§ ABOUT THIS EXERCISE
Omitting every picture, output the records below exactly, please.
Segment Open
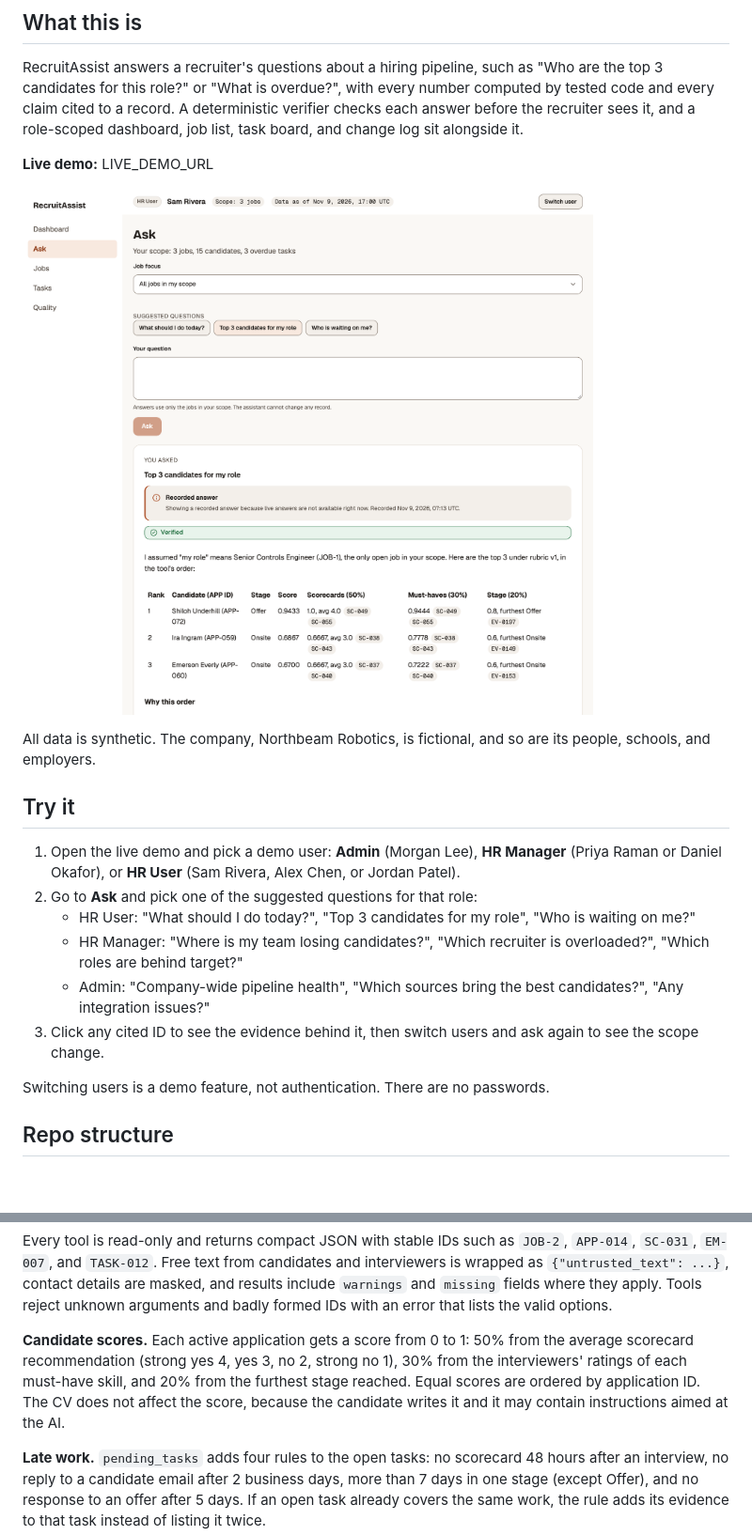
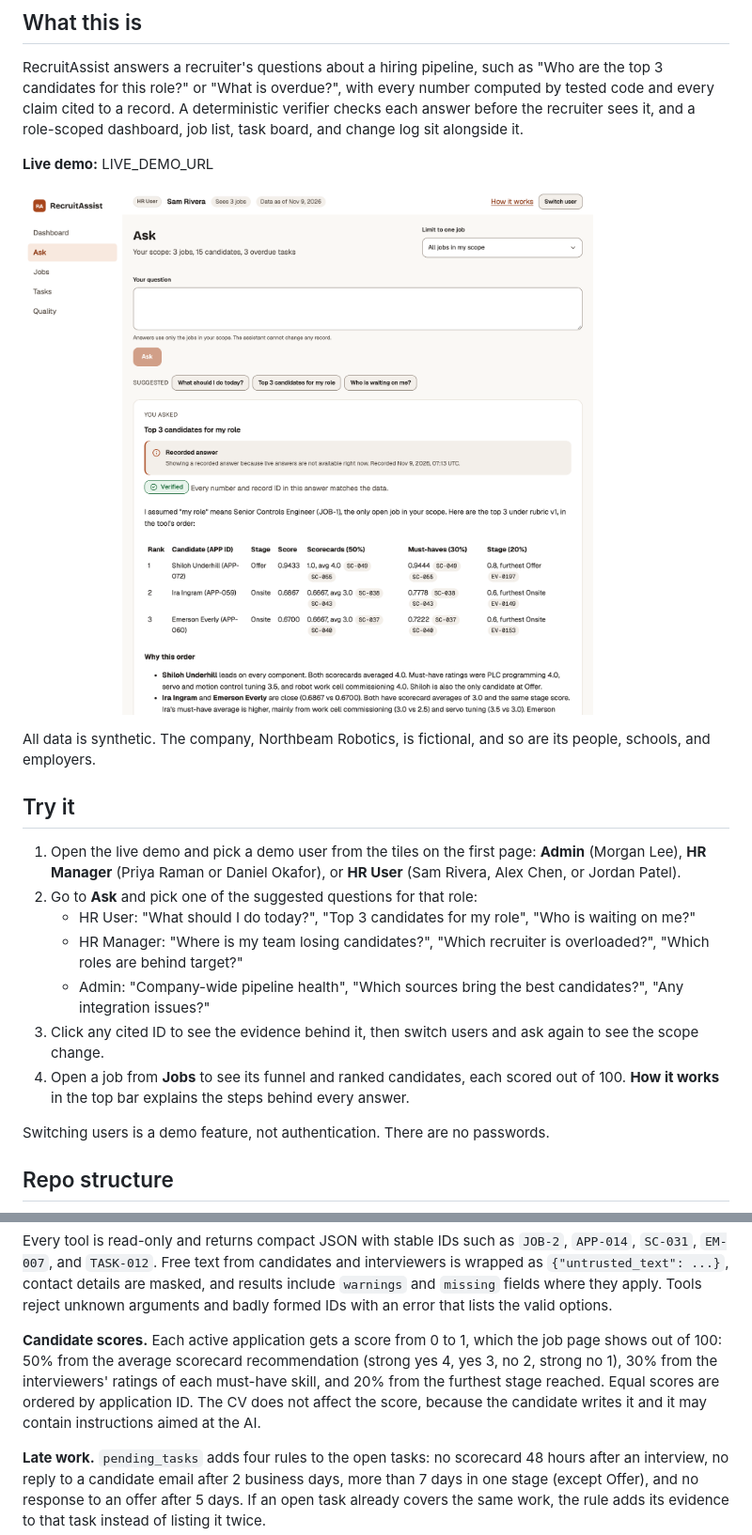
Before and after one commit to suseelkrishna/RecruitAssist, a Markdown page: README.md, 2 parts joined by grey strips. Shown at 94% size. Rendered like a GitHub page; pictures changed too: docs/screenshot-ask.png; blank space fills up the shorter version.

```diff
--- a/README.md
+++ b/README.md
@@ -12,12 +12,13 @@ All data is synthetic. The company, Northbeam Robotics, is fictional, and so are
 
 ## Try it
 
-1. Open the live demo and pick a demo user: **Admin** (Morgan Lee), **HR Manager** (Priya Raman or Daniel Okafor), or **HR User** (Sam Rivera, Alex Chen, or Jordan Patel).
+1. Open the live demo and pick a demo user from the tiles on the first page: **Admin** (Morgan Lee), **HR Manager** (Priya Raman or Daniel Okafor), or **HR User** (Sam Rivera, Alex Chen, or Jordan Patel).
 2. Go to **Ask** and pick one of the suggested questions for that role:
    - HR User: "What should I do today?", "Top 3 candidates for my role", "Who is waiting on me?"
    - HR Manager: "Where is my team losing candidates?", "Which recruiter is overloaded?", "Which roles are behind target?"
    - Admin: "Company-wide pipeline health", "Which sources bring the best candidates?", "Any integration issues?"
 3. Click any cited ID to see the evidence behind it, then switch users and ask again to see the scope change.
+4. Open a job from **Jobs** to see its funnel and ranked candidates, each scored out of 100. **How it works** in the top bar explains the steps behind every answer.
 
 Switching users is a demo feature, not authentication. There are no passwords.
 
@@ -152,7 +153,7 @@ The server also offers one resource, the scoring rubric at `rubric://scoring/v1`
 
 Every tool is read-only and returns compact JSON with stable IDs such as `JOB-2`, `APP-014`, `SC-031`, `EM-007`, and `TASK-012`. Free text from candidates and interviewers is wrapped as `{"untrusted_text": ...}`, contact details are masked, and results include `warnings` and `missing` fields where they apply. Tools reject unknown arguments and badly formed IDs with an error that lists the valid options.
 
-**Candidate scores.** Each active application gets a score from 0 to 1: 50% from the average scorecard recommendation (strong yes 4, yes 3, no 2, strong no 1), 30% from the interviewers' ratings of each must-have skill, and 20% from the furthest stage reached. Equal scores are ordered by application ID. The CV does not affect the score, because the candidate writes it and it may contain instructions aimed at the AI.
+**Candidate scores.** Each active application gets a score from 0 to 1, which the job page shows out of 100: 50% from the average scorecard recommendation (strong yes 4, yes 3, no 2, strong no 1), 30% from the interviewers' ratings of each must-have skill, and 20% from the furthest stage reached. Equal scores are ordered by application ID. The CV does not affect the score, because the candidate writes it and it may contain instructions aimed at the AI.
 
 **Late work.** `pending_tasks` adds four rules to the open tasks: no scorecard 48 hours after an interview, no reply to a candidate email after 2 business days, more than 7 days in one stage (except Offer), and no response to an offer after 5 days. If an open task already covers the same work, the rule adds its evidence to that task instead of listing it twice.
 
```
Also changed, not shown: other parts of README.md (+1 -1 lines), frontend/README.md (+1 -1 lines).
Segment Closed
§ ANSWER BELOW
Before and after one commit to suseelkrishna/RecruitAssist, a Markdown page: README.md, 2 parts joined by grey strips. Shown at 94% size. Rendered like a GitHub page; pictures changed too: docs/screenshot-ask.png; blank space fills up the shorter version.

```diff
--- a/README.md
+++ b/README.md
@@ -12,12 +12,13 @@ All data is synthetic. The company, Northbeam Robotics, is fictional, and so are
 
 ## Try it
 
-1. Open the live demo and pick a demo user: **Admin** (Morgan Lee), **HR Manager** (Priya Raman or Daniel Okafor), or **HR User** (Sam Rivera, Alex Chen, or Jordan Patel).
+1. Open the live demo and pick a demo user from the tiles on the first page: **Admin** (Morgan Lee), **HR Manager** (Priya Raman or Daniel Okafor), or **HR User** (Sam Rivera, Alex Chen, or Jordan Patel).
 2. Go to **Ask** and pick one of the suggested questions for that role:
    - HR User: "What should I do today?", "Top 3 candidates for my role", "Who is waiting on me?"
    - HR Manager: "Where is my team losing candidates?", "Which recruiter is overloaded?", "Which roles are behind target?"
    - Admin: "Company-wide pipeline health", "Which sources bring the best candidates?", "Any integration issues?"
 3. Click any cited ID to see the evidence behind it, then switch users and ask again to see the scope change.
+4. Open a job from **Jobs** to see its funnel and ranked candidates, each scored out of 100. **How it works** in the top bar explains the steps behind every answer.
 
 Switching users is a demo feature, not authentication. There are no passwords.
 
@@ -152,7 +153,7 @@ The server also offers one resource, the scoring rubric at `rubric://scoring/v1`
 
 Every tool is read-only and returns compact JSON with stable IDs such as `JOB-2`, `APP-014`, `SC-031`, `EM-007`, and `TASK-012`. Free text from candidates and interviewers is wrapped as `{"untrusted_text": ...}`, contact details are masked, and results include `warnings` and `missing` fields where they apply. Tools reject unknown arguments and badly formed IDs with an error that lists the valid options.
 
-**Candidate scores.** Each active application gets a score from 0 to 1: 50% from the average scorecard recommendation (strong yes 4, yes 3, no 2, strong no 1), 30% from the interviewers' ratings of each must-have skill, and 20% from the furthest stage reached. Equal scores are ordered by application ID. The CV does not affect the score, because the candidate writes it and it may contain instructions aimed at the AI.
+**Candidate scores.** Each active application gets a score from 0 to 1, which the job page shows out of 100: 50% from the average scorecard recommendation (strong yes 4, yes 3, no 2, strong no 1), 30% from the interviewers' ratings of each must-have skill, and 20% from the furthest stage reached. Equal scores are ordered by application ID. The CV does not affect the score, because the candidate writes it and it may contain instructions aimed at the AI.
 
 **Late work.** `pending_tasks` adds four rules to the open tasks: no scorecard 48 hours after an interview, no reply to a candidate email after 2 business days, more than 7 days in one stage (except Offer), and no response to an offer after 5 days. If an open task already covers the same work, the rule adds its evidence to that task instead of listing it twice.
 
```
Also changed, not shown: other parts of README.md (+1 -1 lines), frontend/README.md (+1 -1 lines).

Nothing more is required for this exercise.